Alexander Aitken, a young man from Scotland, worked on the Musgrave ranch as a shepherd between April 14, 1891 and May 25, 1892. Much of what we know about farming and ranching on Salt Spring Island during this time comes from this journal (although dated 1889 on the cover, the entry on page two starts with his arrival on Salt Spring in 1891). In it he speaks about the life and isolation of the ranch at Musgrave Landing, where his closest companions were two Chinese workers, “Young” and “Sam.”; He describes the constant labour of clearing and plowing the land as well of the tending to the approximately 1,100 sheep. Musgrave Landing, while quite isolated from the rest of Salt Spring settlement was serviced by the steamer, Isabel, on a twice weekly basis; Alexander also speaks about travelling by private launch between Musgrave Landing and Cowichan Bay.
In addition to the insights into farm and ranch work, Aitken’s diary also provides a glimpse into the social interaction between the Edward Musgrave family and workers on the ranch, as well as visitors and passersby such as the First Nations canoeing by the Landing.
The last page includes a note by his niece Nellie Aitkin Georgeson who says, “I never met him but I wish I had as he must have been a fine man.”

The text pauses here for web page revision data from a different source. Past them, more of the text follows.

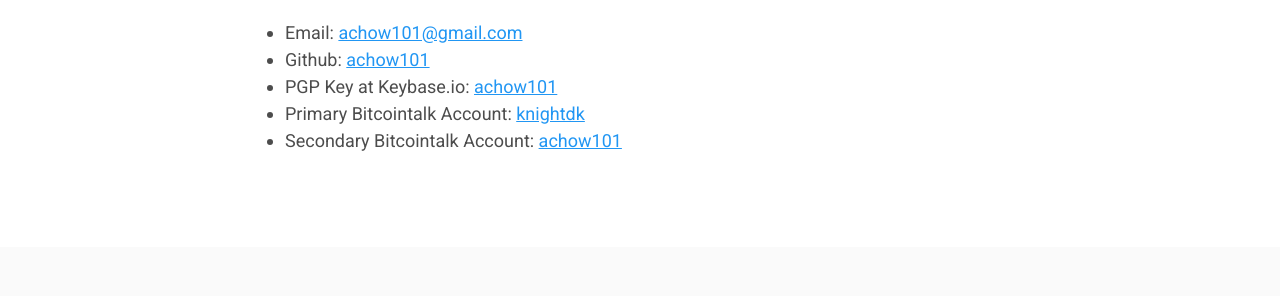
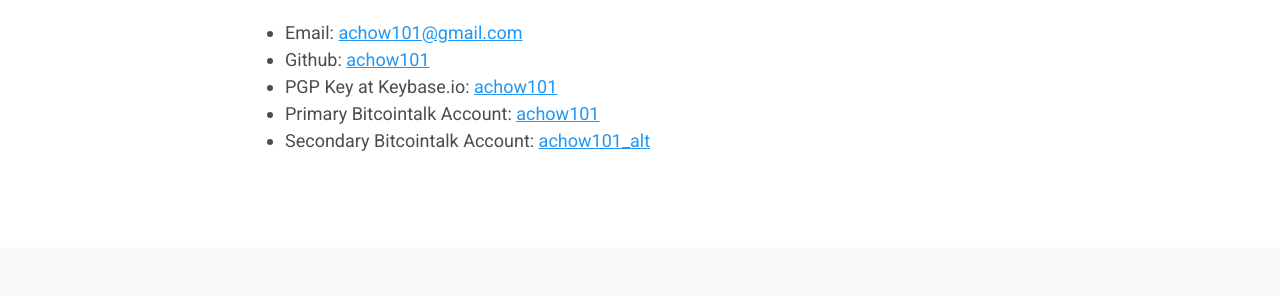
Before and after one commit to achow101/achow101.github.io, a Jekyll site: the page built from _pages/contact.md, in a window 1280 px wide and 924 px high. Shown: the part 377-673 px from the top of the window. Built offline with Jekyll 4.4.1, drawn with Linux system fonts in a browser that asks for light colours.

```diff
--- a/_pages/contact.md
+++ b/_pages/contact.md
@@ -8,5 +8,5 @@ I am active around the internet and can be contacted through the following metho
 - Email: [achow101@gmail.com](mailto:achow101@gmail.com)
 - Github: [achow101](https://github.com/achow101)
 - PGP Key at Keybase.io: [achow101](https://keybase.io/achow101)
-- Primary Bitcointalk Account: [knightdk](https://bitcointalk.org/index.php?action=profile;u=290195)
-- Secondary Bitcointalk Account: [achow101](https://bitcointalk.org/index.php?action=profile;u=466100)
+- Primary Bitcointalk Account: [achow101](https://bitcointalk.org/index.php?action=profile;u=290195)
+- Secondary Bitcointalk Account: [achow101_alt](https://bitcointalk.org/index.php?action=profile;u=466100)
```
Also changed, not shown: _posts/2016-9-6-bctalk-name-change.md (added, +8 -0 lines).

Alex Aitken eventually became a farm-owner in the Somenos Lake area and a major figure in local politics. He served as a councillor and Reeve in North Cowichan for six terms and was the vice-president of the BC Wool Growers Association. He died suddenly in 1923 at the age of 54, leaving a wife and son. By that time his parents and siblings had also moved to Vancouver Island. The Alex Aitken Elementary School in North Cowichan is named in his memory.